# Action item
Lines holding the word "configs" are the ones to copy from the data below.
── Working data
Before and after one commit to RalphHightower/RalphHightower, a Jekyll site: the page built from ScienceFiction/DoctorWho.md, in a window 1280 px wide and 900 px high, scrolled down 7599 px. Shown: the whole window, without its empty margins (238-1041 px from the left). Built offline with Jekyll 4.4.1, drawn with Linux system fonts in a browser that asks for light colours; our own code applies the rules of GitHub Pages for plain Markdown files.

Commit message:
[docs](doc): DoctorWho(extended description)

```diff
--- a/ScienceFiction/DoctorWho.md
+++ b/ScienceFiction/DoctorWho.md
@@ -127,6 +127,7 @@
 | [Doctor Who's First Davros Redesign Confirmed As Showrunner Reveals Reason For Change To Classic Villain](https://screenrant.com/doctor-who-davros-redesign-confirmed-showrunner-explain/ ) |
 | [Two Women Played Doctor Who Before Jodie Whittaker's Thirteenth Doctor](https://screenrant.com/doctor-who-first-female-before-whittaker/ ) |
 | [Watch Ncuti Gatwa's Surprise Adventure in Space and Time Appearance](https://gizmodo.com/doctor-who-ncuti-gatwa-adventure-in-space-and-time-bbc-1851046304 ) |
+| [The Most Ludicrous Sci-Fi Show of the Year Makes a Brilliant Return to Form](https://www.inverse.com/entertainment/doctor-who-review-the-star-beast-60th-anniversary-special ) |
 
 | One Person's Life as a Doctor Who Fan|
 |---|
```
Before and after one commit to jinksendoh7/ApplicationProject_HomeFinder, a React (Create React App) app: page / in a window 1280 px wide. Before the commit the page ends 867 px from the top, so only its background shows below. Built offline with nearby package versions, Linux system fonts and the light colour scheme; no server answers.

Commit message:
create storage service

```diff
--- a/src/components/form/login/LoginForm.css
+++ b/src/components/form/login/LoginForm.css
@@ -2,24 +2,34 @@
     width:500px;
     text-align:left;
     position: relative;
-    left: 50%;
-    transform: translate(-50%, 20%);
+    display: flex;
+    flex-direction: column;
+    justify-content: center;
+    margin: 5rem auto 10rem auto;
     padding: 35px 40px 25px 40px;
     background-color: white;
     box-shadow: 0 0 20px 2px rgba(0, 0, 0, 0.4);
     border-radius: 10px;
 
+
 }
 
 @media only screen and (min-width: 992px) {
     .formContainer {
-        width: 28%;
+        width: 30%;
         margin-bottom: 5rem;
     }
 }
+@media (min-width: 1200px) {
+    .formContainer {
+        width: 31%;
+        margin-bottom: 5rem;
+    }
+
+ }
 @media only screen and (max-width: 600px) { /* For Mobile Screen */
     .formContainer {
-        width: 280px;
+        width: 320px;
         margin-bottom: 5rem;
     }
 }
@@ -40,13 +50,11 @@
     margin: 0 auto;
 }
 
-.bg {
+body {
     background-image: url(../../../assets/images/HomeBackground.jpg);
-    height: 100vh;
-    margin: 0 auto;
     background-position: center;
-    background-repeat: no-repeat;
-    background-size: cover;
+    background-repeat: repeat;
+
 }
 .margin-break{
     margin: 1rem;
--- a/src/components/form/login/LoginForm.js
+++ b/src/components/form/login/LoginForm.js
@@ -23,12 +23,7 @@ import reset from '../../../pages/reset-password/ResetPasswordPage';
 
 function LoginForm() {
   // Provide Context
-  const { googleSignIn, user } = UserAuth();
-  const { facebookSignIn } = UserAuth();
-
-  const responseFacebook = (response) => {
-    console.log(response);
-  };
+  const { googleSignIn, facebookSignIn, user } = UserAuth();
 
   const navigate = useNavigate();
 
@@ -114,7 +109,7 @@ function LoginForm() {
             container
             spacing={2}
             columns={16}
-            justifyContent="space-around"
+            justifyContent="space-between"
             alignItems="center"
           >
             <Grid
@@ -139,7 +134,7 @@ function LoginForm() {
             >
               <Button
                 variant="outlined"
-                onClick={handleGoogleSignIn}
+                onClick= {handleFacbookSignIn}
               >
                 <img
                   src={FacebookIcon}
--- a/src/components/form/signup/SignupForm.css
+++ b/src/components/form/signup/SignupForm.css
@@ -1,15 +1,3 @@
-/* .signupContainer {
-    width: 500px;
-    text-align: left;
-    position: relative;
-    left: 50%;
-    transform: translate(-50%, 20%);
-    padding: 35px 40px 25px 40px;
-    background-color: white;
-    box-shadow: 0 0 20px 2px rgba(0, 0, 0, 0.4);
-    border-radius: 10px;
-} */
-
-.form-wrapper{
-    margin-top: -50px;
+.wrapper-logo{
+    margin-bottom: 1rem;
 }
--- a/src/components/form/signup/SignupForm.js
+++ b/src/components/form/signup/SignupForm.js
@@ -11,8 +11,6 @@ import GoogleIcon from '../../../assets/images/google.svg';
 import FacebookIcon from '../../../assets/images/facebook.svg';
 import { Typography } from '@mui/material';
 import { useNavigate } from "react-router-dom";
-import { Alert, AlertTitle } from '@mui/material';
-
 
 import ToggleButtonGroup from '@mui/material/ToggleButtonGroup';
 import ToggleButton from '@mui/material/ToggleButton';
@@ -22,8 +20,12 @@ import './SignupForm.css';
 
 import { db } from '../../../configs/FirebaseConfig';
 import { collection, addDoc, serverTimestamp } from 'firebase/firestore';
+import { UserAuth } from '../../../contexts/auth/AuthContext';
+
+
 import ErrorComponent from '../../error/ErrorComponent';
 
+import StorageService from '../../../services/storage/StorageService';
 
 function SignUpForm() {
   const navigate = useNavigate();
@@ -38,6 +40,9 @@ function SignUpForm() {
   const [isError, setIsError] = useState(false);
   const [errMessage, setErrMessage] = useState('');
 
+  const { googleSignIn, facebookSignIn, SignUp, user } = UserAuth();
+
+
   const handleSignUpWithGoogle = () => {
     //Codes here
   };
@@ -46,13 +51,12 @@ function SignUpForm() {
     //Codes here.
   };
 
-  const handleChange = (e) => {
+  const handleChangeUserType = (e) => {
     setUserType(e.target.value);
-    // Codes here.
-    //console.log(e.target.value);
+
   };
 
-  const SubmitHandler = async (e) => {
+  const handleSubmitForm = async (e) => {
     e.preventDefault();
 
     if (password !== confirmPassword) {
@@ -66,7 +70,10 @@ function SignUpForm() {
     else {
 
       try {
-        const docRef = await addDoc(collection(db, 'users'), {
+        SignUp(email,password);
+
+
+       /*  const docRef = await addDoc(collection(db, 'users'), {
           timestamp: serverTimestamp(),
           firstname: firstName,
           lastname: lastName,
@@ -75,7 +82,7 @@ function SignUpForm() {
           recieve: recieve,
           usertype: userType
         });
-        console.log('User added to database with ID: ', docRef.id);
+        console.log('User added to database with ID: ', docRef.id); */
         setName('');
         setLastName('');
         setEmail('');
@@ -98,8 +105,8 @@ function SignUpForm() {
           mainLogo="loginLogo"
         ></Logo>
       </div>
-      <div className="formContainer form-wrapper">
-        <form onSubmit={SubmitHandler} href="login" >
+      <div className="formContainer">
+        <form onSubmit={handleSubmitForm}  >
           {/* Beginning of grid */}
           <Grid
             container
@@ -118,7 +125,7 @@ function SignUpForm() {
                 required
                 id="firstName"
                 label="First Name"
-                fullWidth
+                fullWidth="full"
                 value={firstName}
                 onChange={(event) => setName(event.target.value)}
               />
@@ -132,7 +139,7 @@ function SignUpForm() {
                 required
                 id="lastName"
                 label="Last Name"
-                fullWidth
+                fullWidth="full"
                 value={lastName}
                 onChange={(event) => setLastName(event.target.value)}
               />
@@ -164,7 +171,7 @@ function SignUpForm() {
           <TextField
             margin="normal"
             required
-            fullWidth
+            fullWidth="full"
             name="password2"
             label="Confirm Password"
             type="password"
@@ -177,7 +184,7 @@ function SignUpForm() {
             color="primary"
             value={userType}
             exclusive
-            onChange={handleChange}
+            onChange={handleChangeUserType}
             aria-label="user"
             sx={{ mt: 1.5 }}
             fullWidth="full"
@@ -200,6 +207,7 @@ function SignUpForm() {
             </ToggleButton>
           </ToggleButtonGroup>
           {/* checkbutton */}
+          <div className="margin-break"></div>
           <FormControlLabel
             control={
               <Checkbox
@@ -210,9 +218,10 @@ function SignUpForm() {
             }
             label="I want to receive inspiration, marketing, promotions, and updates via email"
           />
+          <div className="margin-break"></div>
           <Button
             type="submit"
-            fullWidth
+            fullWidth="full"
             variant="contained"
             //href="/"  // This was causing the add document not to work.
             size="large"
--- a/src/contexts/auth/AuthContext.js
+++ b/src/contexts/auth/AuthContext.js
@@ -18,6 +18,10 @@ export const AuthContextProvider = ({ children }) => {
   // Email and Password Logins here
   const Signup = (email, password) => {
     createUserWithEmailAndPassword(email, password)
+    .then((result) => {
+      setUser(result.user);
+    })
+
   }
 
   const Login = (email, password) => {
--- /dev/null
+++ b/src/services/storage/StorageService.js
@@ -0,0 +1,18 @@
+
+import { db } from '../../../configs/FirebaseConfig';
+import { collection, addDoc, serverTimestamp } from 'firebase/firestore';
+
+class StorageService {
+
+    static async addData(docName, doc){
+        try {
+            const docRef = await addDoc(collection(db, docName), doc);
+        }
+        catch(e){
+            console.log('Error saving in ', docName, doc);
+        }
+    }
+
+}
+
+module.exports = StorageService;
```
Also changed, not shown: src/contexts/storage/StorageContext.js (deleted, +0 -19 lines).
────
# Solved exercise
 import { db } from '../../../configs/FirebaseConfig';
+import { db } from '../../../configs/FirebaseConfig';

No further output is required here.